A new performance at paragon mill in olneyville on may 4, 2019
We are surrounded by ghosts. We hear their stories through the objects, buildings, and traditions they’ve left behind. She Died for Our Convenience is a one-night-only choral haunting concerning the women who worked from 1898-1960 in the textile mills at the Earnscliffe Woolen Mill/Paragon Worsted Co. on Manton Ave in the Olneyville neighborhood in Providence, RI.
Through group songs, mysterious projections, stark lighting, and true stories, on the evening of May 4, 2019 we will listen to songs dedicated to the women who worked in the mills at the very place they worked, endeavoring to sing songs to their unsung labor, while remembering that we are tomorrow’s ghosts. Whose song should we be singing today?

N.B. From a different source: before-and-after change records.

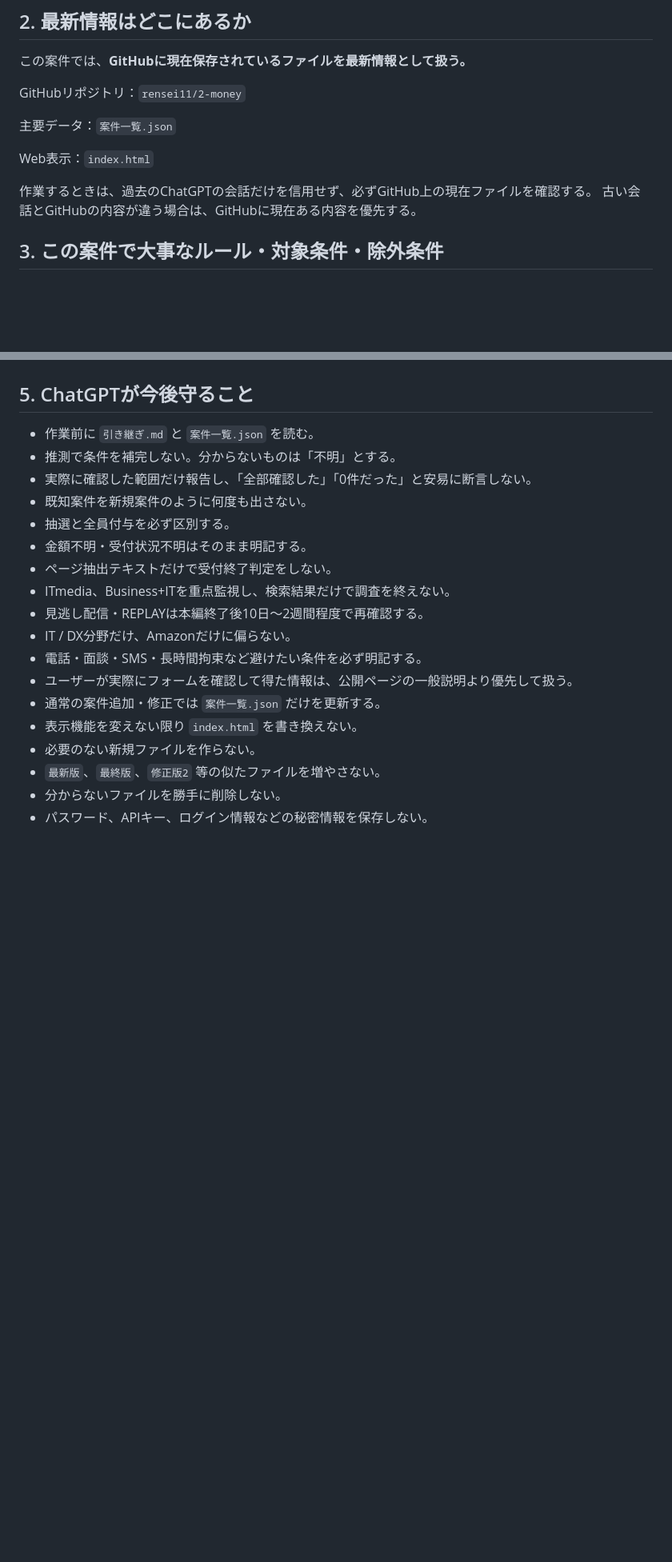
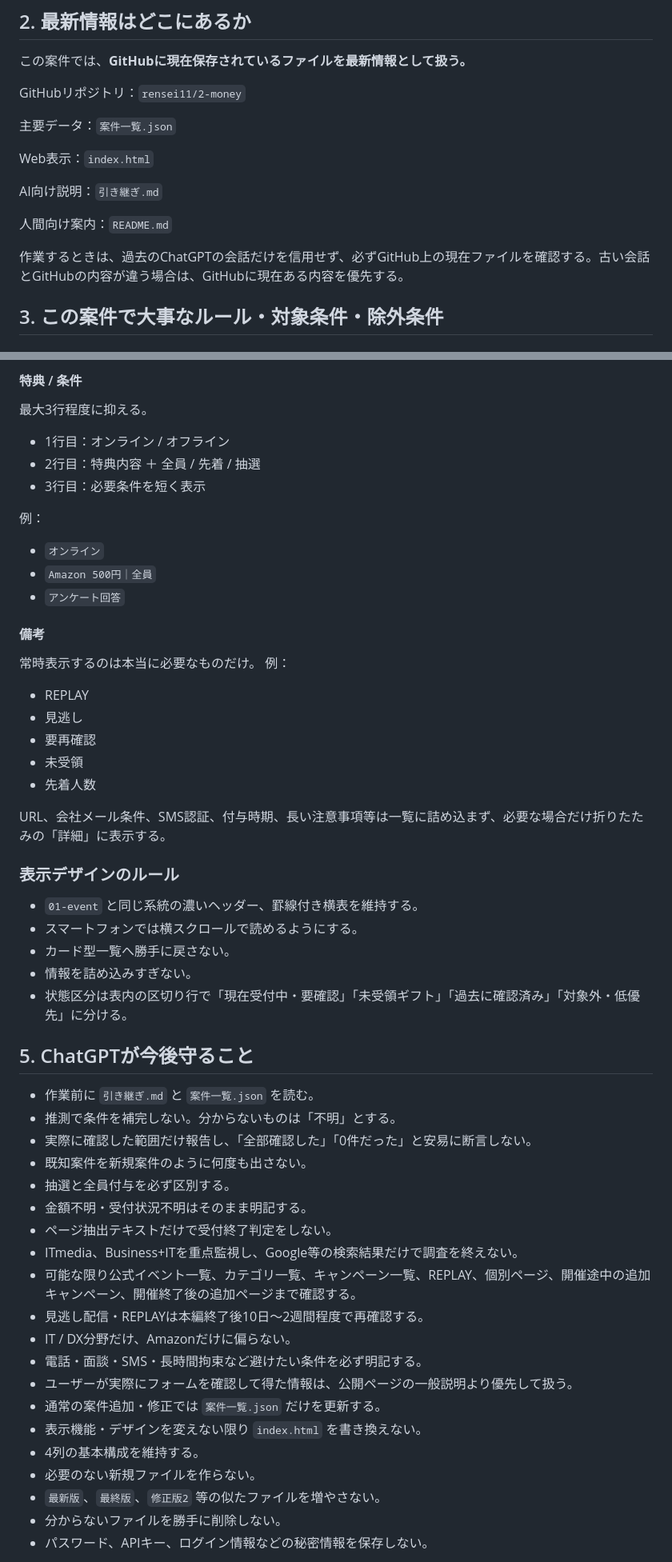
Before and after one commit to rensei11/02-money, a Markdown page: 引き継ぎ.md, 2 parts joined by grey strips. Shown at 80% size. Rendered like a GitHub page; blank space fills up the shorter version.

```diff
--- a/引き継ぎ.md
+++ b/引き継ぎ.md
@@ -31,8 +31,11 @@ GitHubリポジトリ：`rensei11/2-money`
 
 Web表示：`index.html`
 
-作業するときは、過去のChatGPTの会話だけを信用せず、必ずGitHub上の現在ファイルを確認する。
-古い会話とGitHubの内容が違う場合は、GitHubに現在ある内容を優先する。
+AI向け説明：`引き継ぎ.md`
+
+人間向け案内：`README.md`
+
+作業するときは、過去のChatGPTの会話だけを信用せず、必ずGitHub上の現在ファイルを確認する。古い会話とGitHubの内容が違う場合は、GitHubに現在ある内容を優先する。
 
 ## 3. この案件で大事なルール・対象条件・除外条件
 
@@ -104,3 +151,31 @@ REPLAY化すると全員500円、抽選50名など条件が変わることがあ
+#### 特典 / 条件
+最大3行程度に抑える。
+- 1行目：オンライン / オフライン
+- 2行目：特典内容 ＋ 全員 / 先着 / 抽選
+- 3行目：必要条件を短く表示
+
+例：
+- `オンライン`
+- `Amazon 500円｜全員`
+- `アンケート回答`
+
+#### 備考
+常時表示するのは本当に必要なものだけ。
+例：
+- REPLAY
+- 見逃し
+- 要再確認
+- 未受領
+- 先着人数
+
+URL、会社メール条件、SMS認証、付与時期、長い注意事項等は一覧に詰め込まず、必要な場合だけ折りたたみの「詳細」に表示する。
+
+### 表示デザインのルール
+- `01-event` と同じ系統の濃いヘッダー、罫線付き横表を維持する。
+- スマートフォンでは横スクロールで読めるようにする。
+- カード型一覧へ勝手に戻さない。
+- 情報を詰め込みすぎない。
+- 状態区分は表内の区切り行で「現在受付中・要確認」「未受領ギフト」「過去に確認済み」「対象外・低優先」に分ける。
 
 ## 5. ChatGPTが今後守ること
 
@@ -111,13 +186,15 @@ REPLAY化すると全員500円、抽選50名など条件が変わることがあ
 - 抽選と全員付与を必ず区別する。
 - 金額不明・受付状況不明はそのまま明記する。
 - ページ抽出テキストだけで受付終了判定をしない。
-- ITmedia、Business+ITを重点監視し、検索結果だけで調査を終えない。
+- ITmedia、Business+ITを重点監視し、Google等の検索結果だけで調査を終えない。
+- 可能な限り公式イベント一覧、カテゴリ一覧、キャンペーン一覧、REPLAY、個別ページ、開催途中の追加キャンペーン、開催終了後の追加ページまで確認する。
 - 見逃し配信・REPLAYは本編終了後10日～2週間程度で再確認する。
 - IT / DX分野だけ、Amazonだけに偏らない。
 - 電話・面談・SMS・長時間拘束など避けたい条件を必ず明記する。
 - ユーザーが実際にフォームを確認して得た情報は、公開ページの一般説明より優先して扱う。
 - 通常の案件追加・修正では `案件一覧.json` だけを更新する。
-- 表示機能を変えない限り `index.html` を書き換えない。
+- 表示機能・デザインを変えない限り `index.html` を書き換えない。
+- 4列の基本構成を維持する。
 - 必要のない新規ファイルを作らない。
 - `最新版`、`最終版`、`修正版2` 等の似たファイルを増やさない。
 - 分からないファイルを勝手に削除しない。
```
Also changed, not shown: other parts of 引き継ぎ.md (+65 -15 lines).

Click here to learn more about how you can Sing IN THE SHE DIED FOR OUR CONVENIENCE CHORUS.
Have stories to tell about you or a loved one working in a mill or factory? Click here to submit.

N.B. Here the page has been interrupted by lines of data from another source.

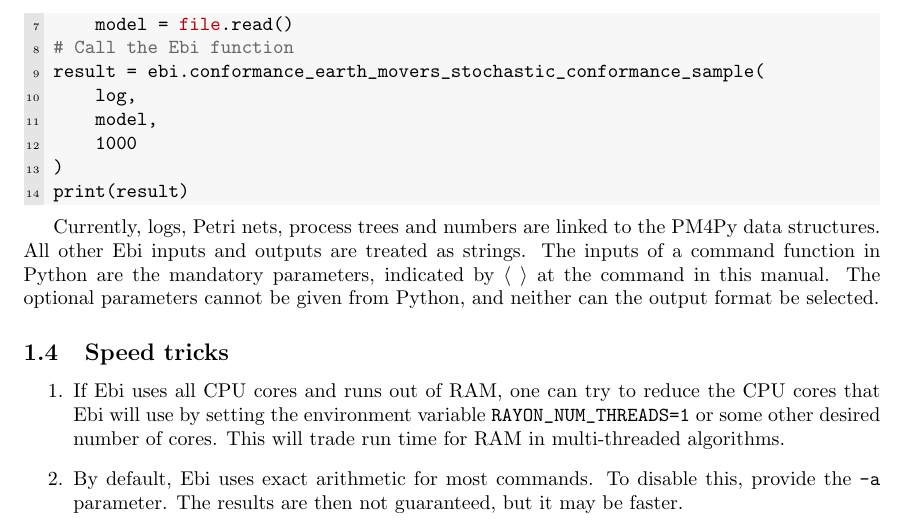
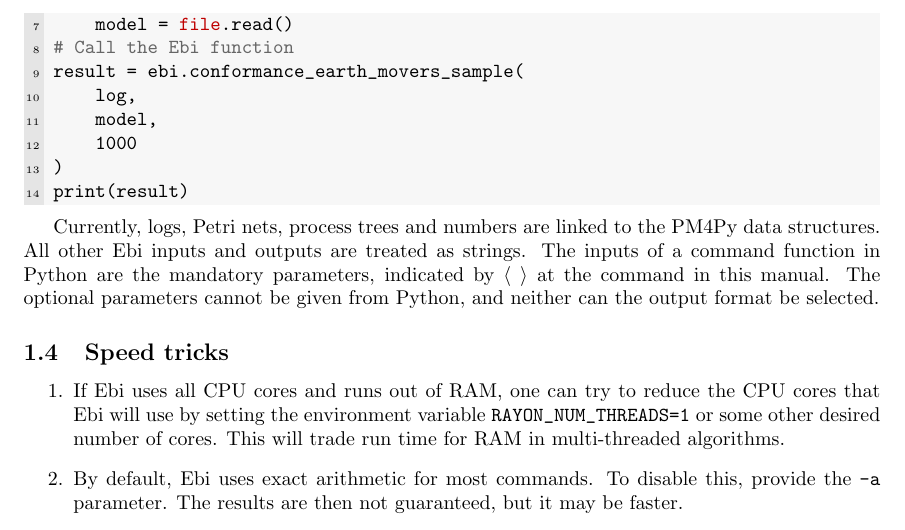
Before and after one commit to BPM-Research-Group/Ebi, a LaTeX document (manual/manual.tex): part of page 4 of 17, cut so that both start at the same text. Compiled offline with pdfLaTeX; a LaTeX package or settings file that is missing is left out.

Commit message:
update manual & readme python

```diff
--- a/manual/manual.tex
+++ b/manual/manual.tex
@@ -140,7 +140,7 @@ log = pm4py.read_xes("myLog.xes", return_legacy_log_object=True)
 with open('mymodel.slpn', 'r') as file:
     model = file.read()
 # Call the Ebi function
-result = ebi.conformance_earth_movers_stochastic_conformance_sample(
+result = ebi.conformance_earth_movers_sample(
     log,
     model,
     1000
```
Also changed, not shown: .github/workflows/python.yml (+2 -0 lines), README.md.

to attend She died for our convenience:
Because of mildew, mold, and neglect, the mill is no longer safe for people to spend significant time in, and so the performance is outside. There is no limit to the number of people who may attend, and so you do not need a reservation. There will be times when you are asked to move from one place to another, but you will not be asked to climb stairs or move in places that are not unpaved.
The performance is May 4, 2019 at 8pm at 25 & 39 Manton Ave. Park across the street at the mill parking lot. Free.
Email Rebecca at email@example.com for questions or information.
Developed as part of the Providence Preservation Society’s Sites & Stories Explored initiative, our creative team includes:
Directors: Jed Hancock-Brainerd & Rebecca Noon
Historian: Evelyn Sterne
Textile & Costume: Priscilla Carrion
Sound, Light & Video: Andy Russ
Fabrication & Space: Emily Shapiro
Composer & Choral Director: Chrissy Wolpert
Choruses cultivated with help from Jodi Glass